Modelling the daily probability of lightning-caused ignition in the Iberian Peninsula

Zaguán. Repositorio Digital de la Universidad de Zaragoza
  • Rodrigues, Marcos
  • Jiménez-Ruano, Adrián
  • Gelabert, Pere Joan
  • de Dios, Víctor Resco
  • Torres, Luis
  • Ribalaygua, Jaime
  • Vega-García, Cristina
Background. Lightning is the most common origin of natural fires, being strongly linked to specific synoptic conditions associated with atmospheric instability, such as dry thunderstorms; dry
fuels are required for ignition to take place and for subsequent propagation. Aims. The aim was to predict the daily probability of ignition by exploiting a large dataset of lightning and fire data to anticipate ignition over the entire Iberian Peninsula. Methods. We trained and tested a machine learning model using lightning strikes (>17 million) in the period 2009–2015. For each lightning
strike, we extracted information relating to fuel condition, structural features of vegetation, topography, and the specific characteristics of the strikes (polarity, intensity and flash density).
Key results. Naturally triggered ignitions are typically initiated at higher elevations (above 1000 m above sea level) under conditions of low dead fuel moisture (<10–13%) and moderate live moisture
content (Drought Code > 300). Negative-polarity lightning strikes (−10 kA) appear to trigger fires more frequently. Conclusions and implications. Our approach was able to provide ignition forecasts at multiple temporal and spatial scales, thus enhancing forest fire risk assessment systems.

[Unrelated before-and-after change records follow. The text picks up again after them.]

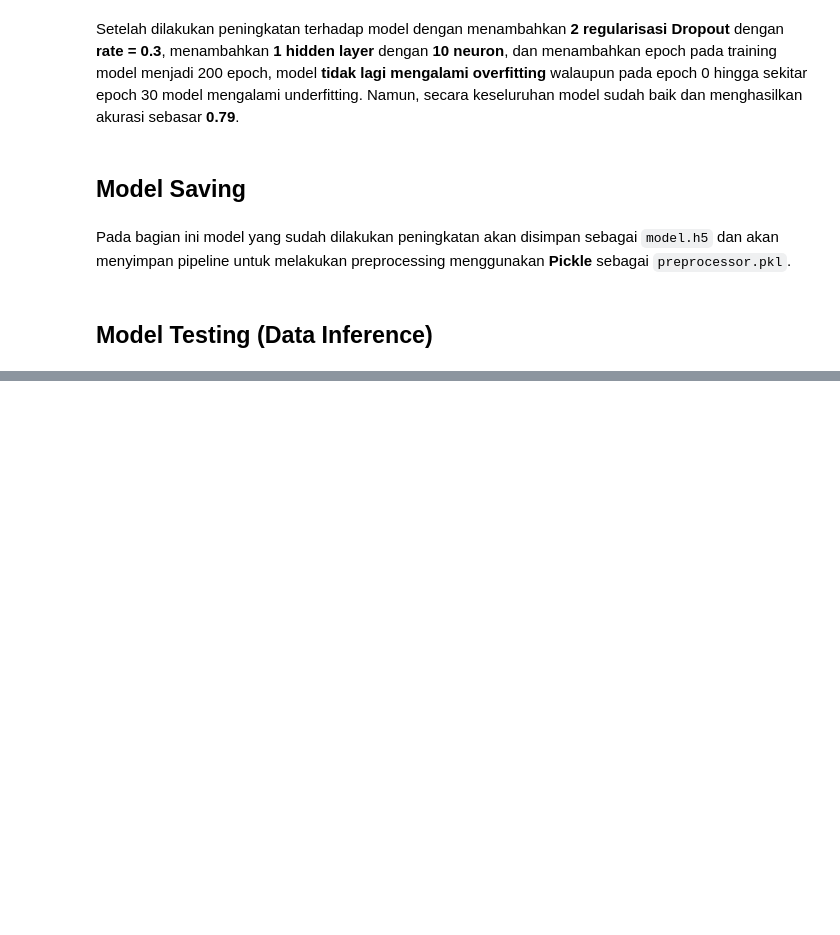
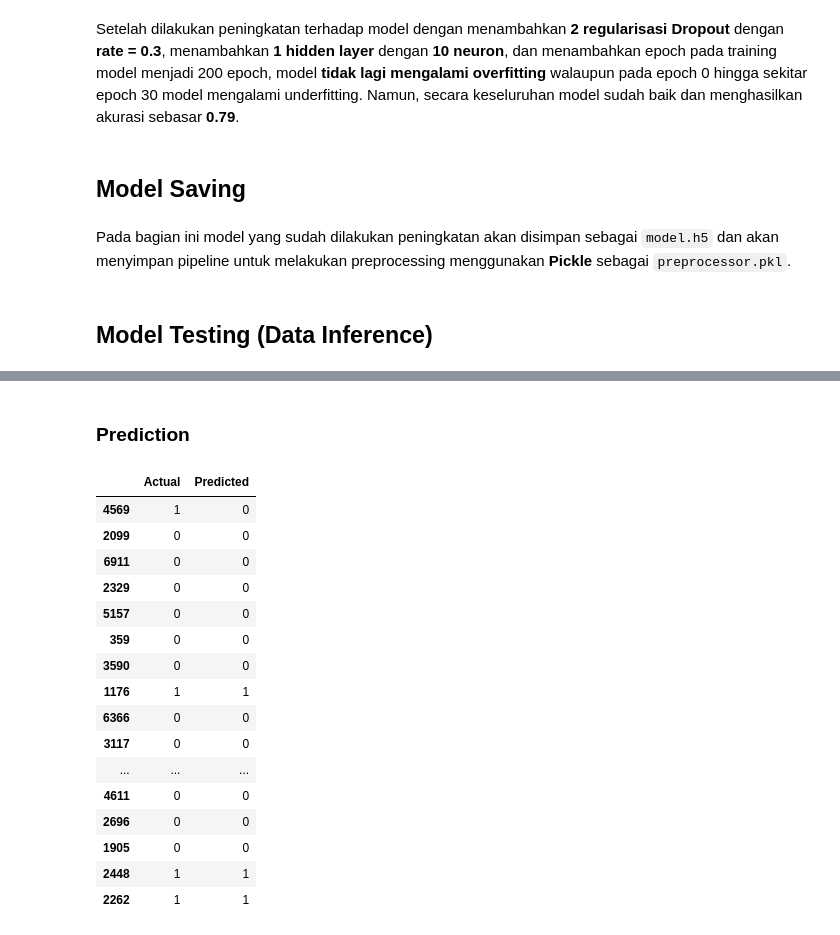
Before and after one commit to Penzragon/h8dsft_Milestone1P2, a Jupyter notebook: script.ipynb, the cells around one changed output, grey strips where cells are left out. Saved outputs shown, nothing was run; the diff lists cells and outputs as text; code cells hidden in the pictures; blank space fills up the shorter version.

```diff
--- a/script.ipynb
+++ b/script.ipynb
@@ -790,0 +825,34 @@ LOAD MODEL:
+# %% [markdown]
+### Prediction
+# %%
+# Split features and target
+X_test = df_test.drop(['Churn'], axis=1) # Features
+y_test = df_test['Churn'] # Target
+
+# Transform the test set
+X_test = preprocessor.transform(X_test)
+
+# Predict the test set
+y_pred = model.predict(X_test).round()
+
+# Create dataframe
+predictions = pd.DataFrame({'Actual': y_test, 'Predicted': y_pred.flatten().astype(int)})
+predictions.head(20)
+# %% [output]
+|  | Actual | Predicted |
+| 4569 | 1 | 0 |
+| 2099 | 0 | 0 |
+| 6911 | 0 | 0 |
+| 2329 | 0 | 0 |
+| 5157 | 0 | 0 |
+| 359 | 0 | 0 |
+| 3590 | 0 | 0 |
+| 1176 | 1 | 1 |
+| 6366 | 0 | 0 |
+| 3117 | 0 | 0 |
+| ... | ... | ... |
+| 4611 | 0 | 0 |
+| 2696 | 0 | 0 |
+| 1905 | 0 | 0 |
+| 2448 | 1 | 1 |
+| 2262 | 1 | 1 |
```
Also changed, not shown: parts of 8 cells of this notebook.
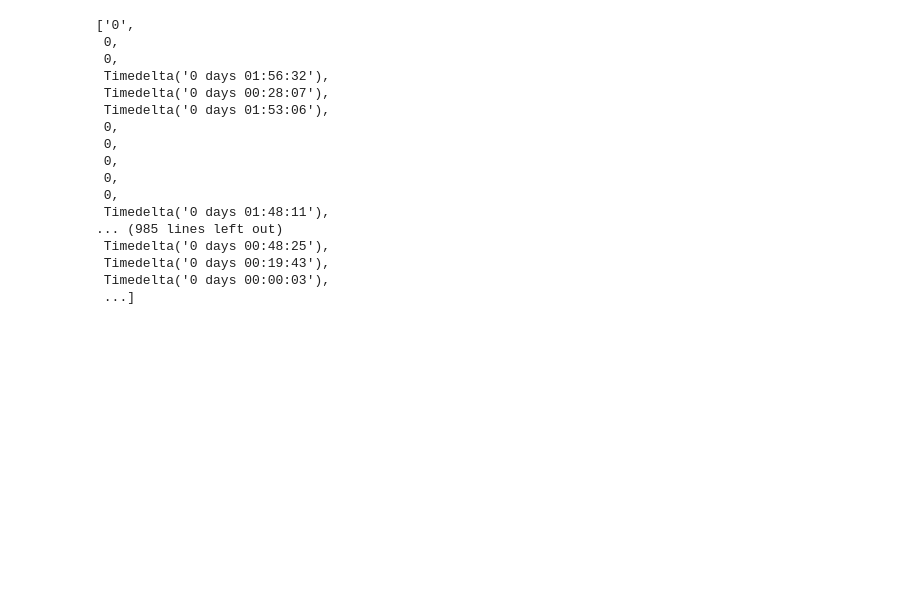
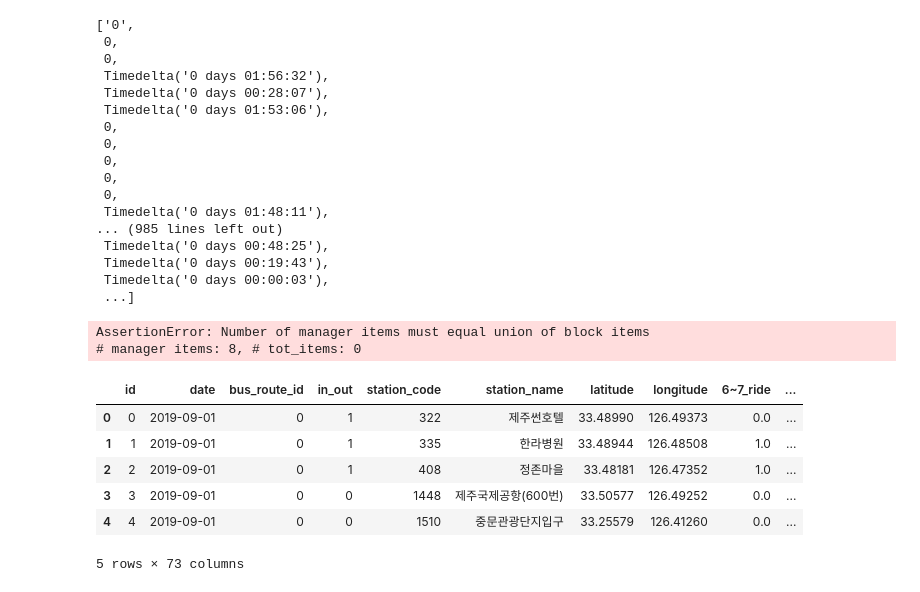
Before and after one commit to comojin1994/Machine_Learning, a Jupyter notebook: Regression/Jeju_Bus_Passenger_Estimate.ipynb, the cells around one changed output. Cells and saved outputs as stored; diff of their text form; code cells hidden in the pictures; blank space fills up the shorter version.

Commit message:
Add Data Engineering code

```diff
--- a/Regression/Jeju_Bus_Passenger_Estimate.ipynb
+++ b/Regression/Jeju_Bus_Passenger_Estimate.ipynb
@@ -300,0 +460,23 @@ data.to_csv('bus_interval.csv', index = False)
+# %%
+df['in_out'] = df['in_out'].map({'시내':0,'시외':1})
+# %%
+def is_weekend(x):
+    if x == 5: # 토요일
+        return 1
+    elif x == 6: # 일요일
+        return 1
+    else:
+        return 0
+
+df['weekend'] = df['weekday'].apply(is_weekend)
+# %%
+# label_encoder
+from sklearn.preprocessing import LabelEncoder
+labelencoder = LabelEncoder()
+df_encode = df[['bus_route_id','station_code', 'route_station_weekday', 'route_station']]
+df_encoded = df_encode.apply(labelencoder.fit_transform)
+
+df['bus_route_id'] = df_encoded['bus_route_id']
+df['station_code'] = df_encoded['station_code']
+df['route_station_weekday'] = df_encoded['route_station_weekday']
+df['route_station'] = df_encoded['route_station']
@@ -300,0 +523,19 @@ data.to_csv('bus_interval.csv', index = False)
+# %%
+# 연속형 변수의 결측치를 평균값으로 대체
+from sklearn.impute import SimpleImputer
+na_col = ['adult', 'kids', 'teen', 'elder', 'adult_prop', 'kids_prop', 'teen_prop', 'elder_prop']
+imputer = SimpleImputer(strategy="mean")
+df[na_col] = pd.DataFrame(imputer.fit_transform(df[na_col]), columns = na_col)
+# %% [output]
+AssertionError: Number of manager items must equal union of block items
+# manager items: 8, # tot_items: 0
+# %%
+df.head()
+# %% [output]
+|  | id | date | bus_route_id | in_out | station_code | station_name | latitude | longitude | 6~7_ride | ... |
+| 0 | 0 | 2019-09-01 | 0 | 1 | 322 | 제주썬호텔 | 33.48990 | 126.49373 | 0.0 | ... |
+| 1 | 1 | 2019-09-01 | 0 | 1 | 335 | 한라병원 | 33.48944 | 126.48508 | 1.0 | ... |
+| 2 | 2 | 2019-09-01 | 0 | 1 | 408 | 정존마을 | 33.48181 | 126.47352 | 1.0 | ... |
+| 3 | 3 | 2019-09-01 | 0 | 0 | 1448 | 제주국제공항(600번) | 33.50577 | 126.49252 | 0.0 | ... |
+| 4 | 4 | 2019-09-01 | 0 | 0 | 1510 | 중문관광단지입구 | 33.25579 | 126.41260 | 0.0 | ... |
+5 rows × 73 columns
```
Also changed, not shown: parts of 11 cells of this notebook.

Drivers and implications of the extreme 2022 wildfire season in Southwest Europe

Zaguán. Repositorio Digital de la Universidad de Zaragoza
  • Rodrigues, Marcos
  • Cunill Camprubí, Àngel
  • Balaguer-Romano, Rodrigo
  • Coco Megía, Celso J.
  • Castañares, Francisco
  • Ruffault, Julien
  • Fernandes, Paulo M.
  • Resco de Dios, Víctor
Wildfire is a common phenomenon in Mediterranean countries but the 2022 fire season has been extreme in southwest Europe (Portugal, Spain and France). Here we provide a preliminary but comprehensive analysis of 2022's wildfire season in southwest Europe. Burned area has exceeded the 2001–2021 median by a factor of 52 in some regions and large wildfires (>500 ha) started to occur in June–July, earlier than the traditional fire season. These anomalies were associated with record-breaking values of fuel dryness, atmospheric water demand and pyrometeorological conditions. Live fuel moisture content was below the historical minima for almost 50 % of the season in some regions. A few large wildfires were responsible for 82 % of the burned area and, in turn, 47 % of the area burned occurred in protected areas. Shrublands, transitional woodlands and conifer forests (but not eucalypt plantations) were the land cover types most affected by extreme fires. As climate change intensifies, we can expect such fire seasons to become the new normal in large parts of the continent, potentially leading to major negative impacts on rural economies. These results highlight the need for landscape level fuel management also in protected areas, to avoid fire-induced biodiversity losses and landscape scale degradation. Our results have important policy implications and indicate that fire prevention should be explicitly addressed within continental forest legislation and strategies.